Group Managing Director of the Nigerian National Petroleum Corporation, NNPC, Mele Kyari, has said the price of petrol in the country should be N256 per litre and not the current selling price of N162 per litre.
This was made known by Mr. Kyari while speaking at a stakeholders meeting organised by the NNPC to stop fuel smuggling.
Commenting on the current PMS and subsidy payment, Mr Kyari noted that the petrol pump price should be N256 per litre given the current exchange rate.
“If we are to sell at the market today at the current exchange rate, we will be selling the product at about N256 to a litre. What we sell today is N162, so the difference is at a cost to the nation,’’ he said.
According to him, the country cannot sustain subsidy payment with the high volume of daily consumption, pointing out that the country coughs up N150 billion every month on subsidy.
The NNPC boss further explained, “As long as we don’t regulate volume until we are able to exit this current level, which I know so much work is going on, then we have to manage the volume that we are exposed to between this price of N162 and N256. The difference comes back to as much as N140 billion to N150 billion cost to the country monthly.
“As long as the volume goes up, that money continues to increase, and we have two sets of stress to face: the stress of supply and stress of foreign exchange for the NNPC. We may not see foreign exchange cheque taking place for importation.’’
Meanwhile, despite an upswing in the global price of crude oil and attendant blessings for oil-producing countries, the price of aviation fuel has spiked nationwide and much to the pains of airlines and travelers in Nigeria.
A fact-check showed that aviation fuel, also called Jet A-1, has lately sold for between N215 at airports in the South and N300/per litre in low traffic aerodromes in the Northern region of the country.
The price had risen in April 2021 to between N250 and N275 per litre, which was about a 200 per cent increase from 2016, when it was sold at N110. It rose to N200 in 2018, hovering around N160 and N170 in 2019.

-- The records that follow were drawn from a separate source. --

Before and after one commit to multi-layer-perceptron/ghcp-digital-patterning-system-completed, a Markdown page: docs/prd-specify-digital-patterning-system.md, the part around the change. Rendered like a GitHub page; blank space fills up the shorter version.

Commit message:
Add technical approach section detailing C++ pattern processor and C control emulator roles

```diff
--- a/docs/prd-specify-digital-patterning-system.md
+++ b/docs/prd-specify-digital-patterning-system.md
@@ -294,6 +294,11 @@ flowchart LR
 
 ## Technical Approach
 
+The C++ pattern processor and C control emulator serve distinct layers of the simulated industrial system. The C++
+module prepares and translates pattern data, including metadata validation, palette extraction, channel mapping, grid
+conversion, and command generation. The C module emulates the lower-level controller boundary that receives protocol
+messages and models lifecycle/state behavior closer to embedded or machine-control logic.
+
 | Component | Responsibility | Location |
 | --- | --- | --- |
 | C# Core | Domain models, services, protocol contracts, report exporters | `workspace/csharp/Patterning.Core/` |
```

An average 50 per cent surge in fuel cost, a critical component of airlines’ operation, has also forced airlines to increase airfares with an average Economy Class ticket on less than an hour flight selling for over N65,000.
There are fears of fuel contamination in some quarters, which experts say, could threaten flight safety. Engr. Femi Adeniji of Tropical Arctic Logistics, a helicopter operator, said any jet fuel cheaper than N270 could have been contaminated.

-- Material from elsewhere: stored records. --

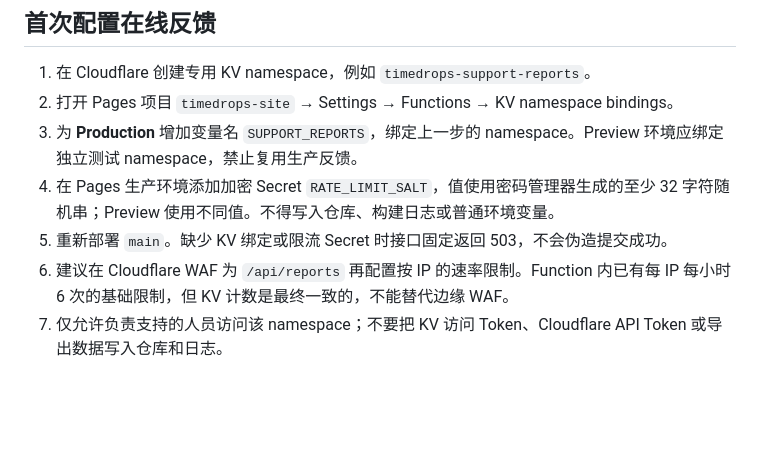
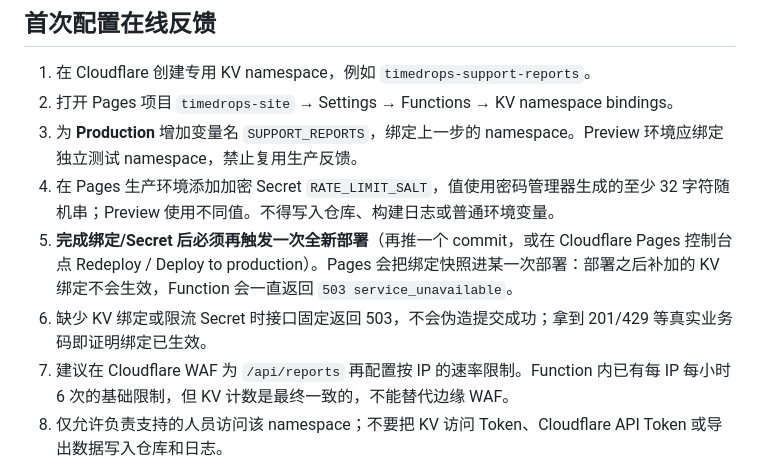
Before and after one commit to jodis/TimeDropsSite, a Markdown page: DEPLOY.md, the part around the change. GitHub-like rendering; blank space fills up the shorter version.

Commit message:
补充绑定后需重新部署的说明

```diff
--- a/DEPLOY.md
+++ b/DEPLOY.md
@@ -15,7 +15,8 @@
 2. 打开 Pages 项目 `timedrops-site` → Settings → Functions → KV namespace bindings。
 3. 为 **Production** 增加变量名 `SUPPORT_REPORTS`，绑定上一步的 namespace。Preview 环境应绑定独立测试 namespace，禁止复用生产反馈。
 4. 在 Pages 生产环境添加加密 Secret `RATE_LIMIT_SALT`，值使用密码管理器生成的至少 32 字符随机串；Preview 使用不同值。不得写入仓库、构建日志或普通环境变量。
-5. 重新部署 `main`。缺少 KV 绑定或限流 Secret 时接口固定返回 503，不会伪造提交成功。
+5. **完成绑定/Secret 后必须再触发一次全新部署**（再推一个 commit，或在 Cloudflare Pages 控制台点 Redeploy / Deploy to production）。Pages 会把绑定快照进某一次部署：部署之后补加的 KV 绑定不会生效，Function 会一直返回 `503 service_unavailable`。
+6. 缺少 KV 绑定或限流 Secret 时接口固定返回 503，不会伪造提交成功；拿到 201/429 等真实业务码即证明绑定已生效。
 6. 建议在 Cloudflare WAF 为 `/api/reports` 再配置按 IP 的速率限制。Function 内已有每 IP 每小时 6 次的基础限制，但 KV 计数是最终一致的，不能替代边缘 WAF。
 7. 仅允许负责支持的人员访问该 namespace；不要把 KV 访问 Token、Cloudflare API Token 或导出数据写入仓库和日志。
 
```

Chairman and CEO of United Nigeria Airlines, Dr. Obiora Okonkwo, decried the development, which he said, has added to the cost of operation.

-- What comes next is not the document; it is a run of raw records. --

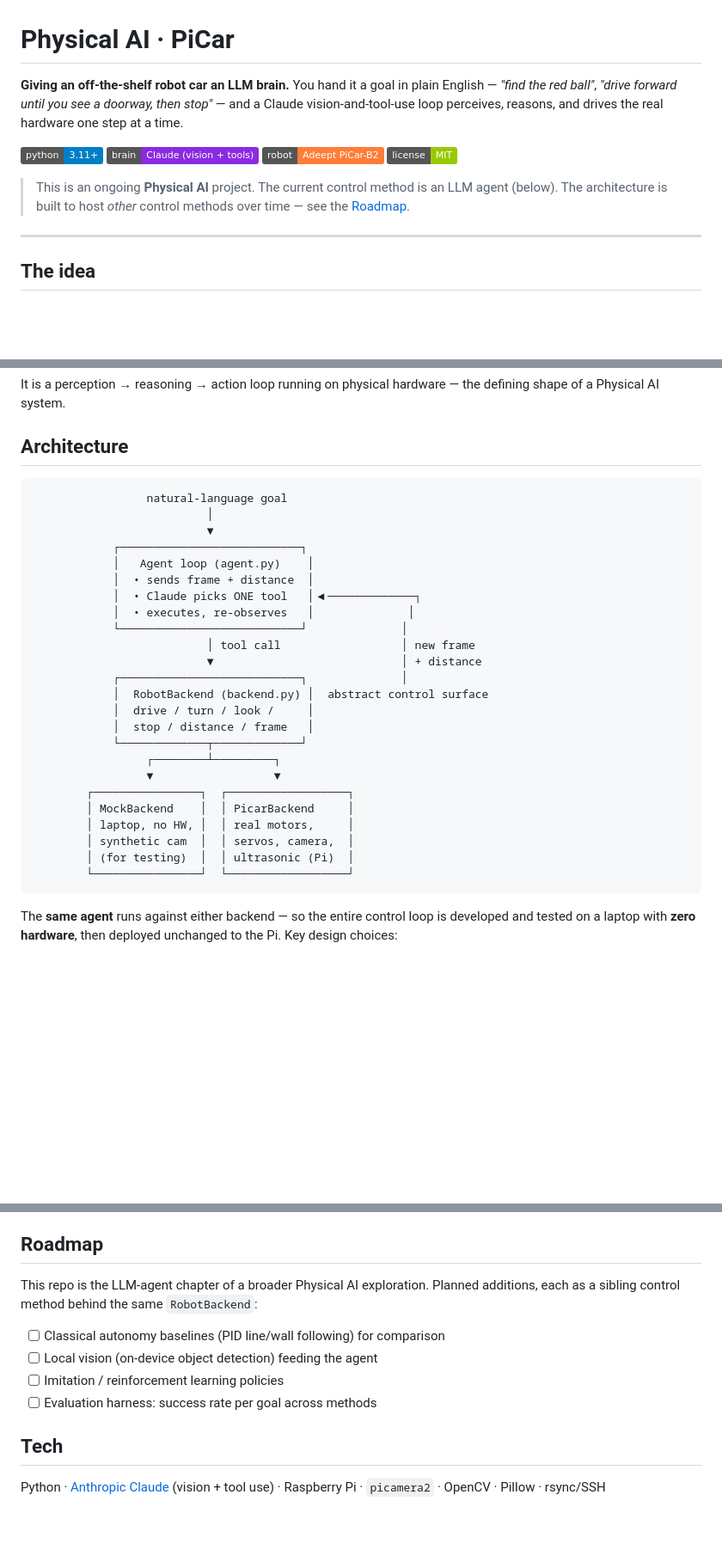
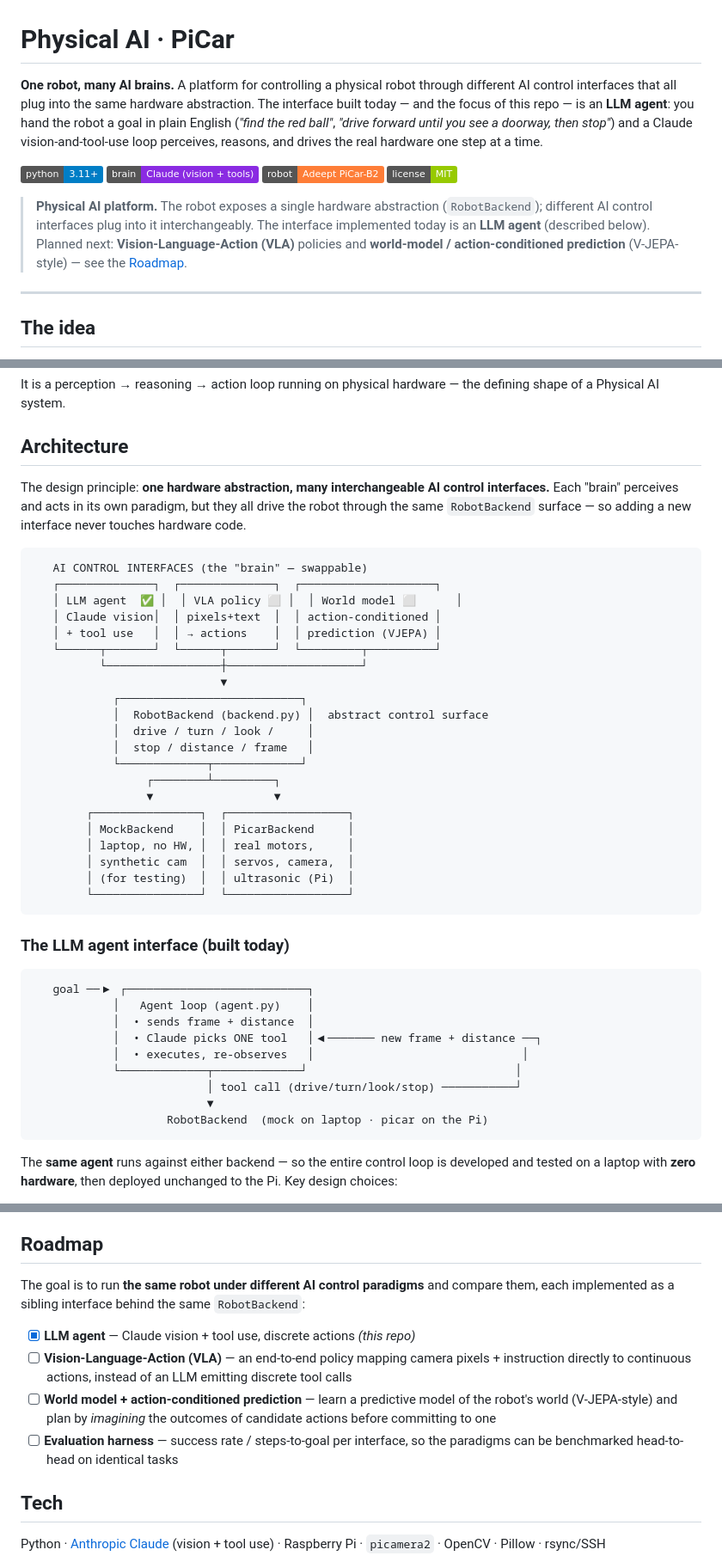
Before and after one commit to giannisp09/physical-ai-picar, a Markdown page: README.md, 3 parts joined by grey strips. Shown at 86% size. GitHub-like rendering; badges without logos; blank space fills up the shorter version.

Commit message:
Reframe as a multi-interface Physical AI platform
Position the repo as one robot controlled by swappable AI brains behind a
shared RobotBackend, with the LLM agent as the interface built today.
Roadmap now centers VLAs and world-model / action-conditioned prediction
(V-JEPA-style). Add an interface-layer architecture diagram and justify
deploy.sh as an inner-loop hardware-debugging complement to git.

Co-Authored-By: Claude Opus 4.8 (1M context) <noreply@anthropic.com>

````diff
--- a/README.md
+++ b/README.md
@@ -1,9 +1,12 @@
 # Physical AI · PiCar
 
-**Giving an off-the-shelf robot car an LLM brain.** You hand it a goal in plain
-English — *"find the red ball"*, *"drive forward until you see a doorway, then
-stop"* — and a Claude vision-and-tool-use loop perceives, reasons, and drives
-the real hardware one step at a time.
+**One robot, many AI brains.** A platform for controlling a physical robot
+through different AI control interfaces that all plug into the same hardware
+abstraction. The interface built today — and the focus of this repo — is an
+**LLM agent**: you hand the robot a goal in plain English (*"find the red
+ball"*, *"drive forward until you see a doorway, then stop"*) and a Claude
+vision-and-tool-use loop perceives, reasons, and drives the real hardware one
+step at a time.
 
 <p align="left">
   <img alt="Python" src="https://img.shields.io/badge/python-3.11%2B-blue">
@@ -12,9 +15,11 @@ the real hardware one step at a time.
   <img alt="License" src="https://img.shields.io/badge/license-MIT-green">
 </p>
 
-> This is an ongoing **Physical AI** project. The current control method is an
-> LLM agent (below). The architecture is built to host *other* control methods
-> over time — see the [Roadmap](#roadmap).
+> **Physical AI platform.** The robot exposes a single hardware abstraction
+> (`RobotBackend`); different AI control interfaces plug into it interchangeably.
+> The interface implemented today is an **LLM agent** (described below). Planned
+> next: **Vision-Language-Action (VLA)** policies and **world-model /
+> action-conditioned prediction** (V-JEPA-style) — see the [Roadmap](#roadmap).
 
 ---
 
@@ -38,19 +43,21 @@ defining shape of a Physical AI system.
 
 ## Architecture
 
+The design principle: **one hardware abstraction, many interchangeable AI
+control interfaces.** Each "brain" perceives and acts in its own paradigm, but
+they all drive the robot through the same `RobotBackend` surface — so adding a
+new interface never touches hardware code.
+
 ```
-                 natural-language goal
-                          │
-                          ▼
+   AI CONTROL INTERFACES (the "brain" — swappable)
+   ┌──────────────┐  ┌──────────────┐  ┌────────────────────┐
+   │ LLM agent  ✅ │  │ VLA policy ⬜ │  │ World model ⬜      │
+   │ Claude vision│  │ pixels+text  │  │ action-conditioned │
+   │ + tool use   │  │ → actions    │  │ prediction (VJEPA) │
+   └──────┬───────┘  └──────┬───────┘  └─────────┬──────────┘
+          └─────────────────┼────────────────────┘
+                            ▼
             ┌───────────────────────────┐
-            │   Agent loop (agent.py)    │
-            │  • sends frame + distance  │
-            │  • Claude picks ONE tool   │◀─────────────┐
-            │  • executes, re-observes   │              │
-            └───────────────────────────┘              │
-                          │ tool call                  │ new frame
-                          ▼                            │ + distance
-            ┌───────────────────────────┐              │
             │  RobotBackend (backend.py) │  abstract control surface
             │  drive / turn / look /     │
             │  stop / distance / frame   │
@@ -63,6 +70,20 @@ defining shape of a Physical AI system.
         │ synthetic cam  │  │ servos, camera,  │
         │ (for testing)  │  │ ultrasonic (Pi)  │
         └────────────────┘  └──────────────────┘
+```
+
+### The LLM agent interface (built today)
+
+```
+   goal ──▶ ┌───────────────────────────┐
+            │   Agent loop (agent.py)    │
+            │  • sends frame + distance  │
+            │  • Claude picks ONE tool   │◀─────── new frame + distance ──┐
+            │  • executes, re-observes   │                               │
+            └─────────────┬─────────────┘                               │
+                          │ tool call (drive/turn/look/stop) ───────────┘
+                          ▼
+                    RobotBackend  (mock on laptop · picar on the Pi)
 ```
 
 The **same agent** runs against either backend — so the entire control loop is
@@ -144,13 +171,19 @@ breakdown of what's mine vs. the manufacturer's.
 
 ## Roadmap
 
-This repo is the LLM-agent chapter of a broader Physical AI exploration. Planned
-additions, each as a sibling control method behind the same `RobotBackend`:
+The goal is to run **the same robot under different AI control paradigms** and
+compare them, each implemented as a sibling interface behind the same
+`RobotBackend`:
 
-- [ ] Classical autonomy baselines (PID line/wall following) for comparison
-- [ ] Local vision (on-device object detection) feeding the agent
-- [ ] Imitation / reinforcement learning policies
-- [ ] Evaluation harness: success rate per goal across methods
+- [x] **LLM agent** — Claude vision + tool use, discrete actions *(this repo)*
+- [ ] **Vision-Language-Action (VLA)** — an end-to-end policy mapping camera
+  pixels + instruction directly to continuous actions, instead of an LLM
+  emitting discrete tool calls
+- [ ] **World model + action-conditioned prediction** — learn a predictive model
+  of the robot's world (V-JEPA-style) and plan by *imagining* the outcomes of
+  candidate actions before committing to one
+- [ ] **Evaluation harness** — success rate / steps-to-goal per interface, so the
+  paradigms can be benchmarked head-to-head on identical tasks
 
 ## Tech
 
````
Also changed, not shown: other parts of README.md (+11 -5 lines).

Okonkwo, whose airline debuted about four months ago, said: “We started operations at N160 per litre barely four months ago and when you move from that price to over N270 within two months, you should expect whatever we are experiencing now. Aviation fuel alone takes between 30 to 40 per cent of airlines’ costs. This is cause for grave concern to everyone.”
It was learnt that the extra burden on end-user airlines and travelers alike is not unconnected with the naira-to-dollar exchange rate, logistics hiccups of importing the product through chaotic Apapa ports, and more expensive distribution to nationwide airports by road.
Aside from the multiple taxes and charges on the product, the monopoly of marketers at less viable airports has also raised the price by some notches – making the product one of the most expensive in the West African region.
Indeed, aviation fuel is the oxygen of the airline business. Though an oil-producing nation and the sixth largest producer in the world, Nigeria’s perennial inability to refine the product locally has made jet fuel susceptible to dictates of the exchange rate, and therefore expensive, accounting for between 30 to 40 per cent of airlines’ operating cost.
Of dire consequence is the recent appreciation of crude oil price to $73.5 per barrel in the world market, and Naira’s free-fall to N500/$1 at home. At these rates, the landing cost of all imported products, including aviation fuel, could only reach for the rooftop.
But the dynamics of aviation fuel is more complicated. As a deregulated arm of the dollar-dependent aviation industry, jet fuel price is directly proportional to the price of crude oil. However, during the plunge of crude oil price late last year, aviation fuel prices did not fall accordingly.
Chief Operating Officer of CITA Petroleum, a major marketer in local aviation, Olasimbo Betiku, said Nigeria is a “situational economy” where pricing is heavily hinged on logistics cost elements.
Betiku said besides the dollar and liquidity constraints, transporting the product through poor infrastructure readily keeps the price comparatively high.
He explained that the product, like others, comes into the country through the Lagos ports, while intractable congestion at Apapa causes a delay in cargo clearance of between four and seven days or more.
Stakeholders were unanimous that for each idle day, an importer pays between $10,000 to $25,000 extra charter cost per vessel. At more efficient ports, like Cotonou in Benin Republic where clearance takes between three to four hours, such add-on costs do not apply.
The risk of conveying the product in trucks remains a challenge in the sector. Since the early 90s, moving aviation fuel from the Mosimi pipeline to Lagos airport has been abandoned for more expensive road transport. While the cost of transportation within Lagos is about N3 per litre, it is about N15 per litre travelling up North as far as Maiduguri.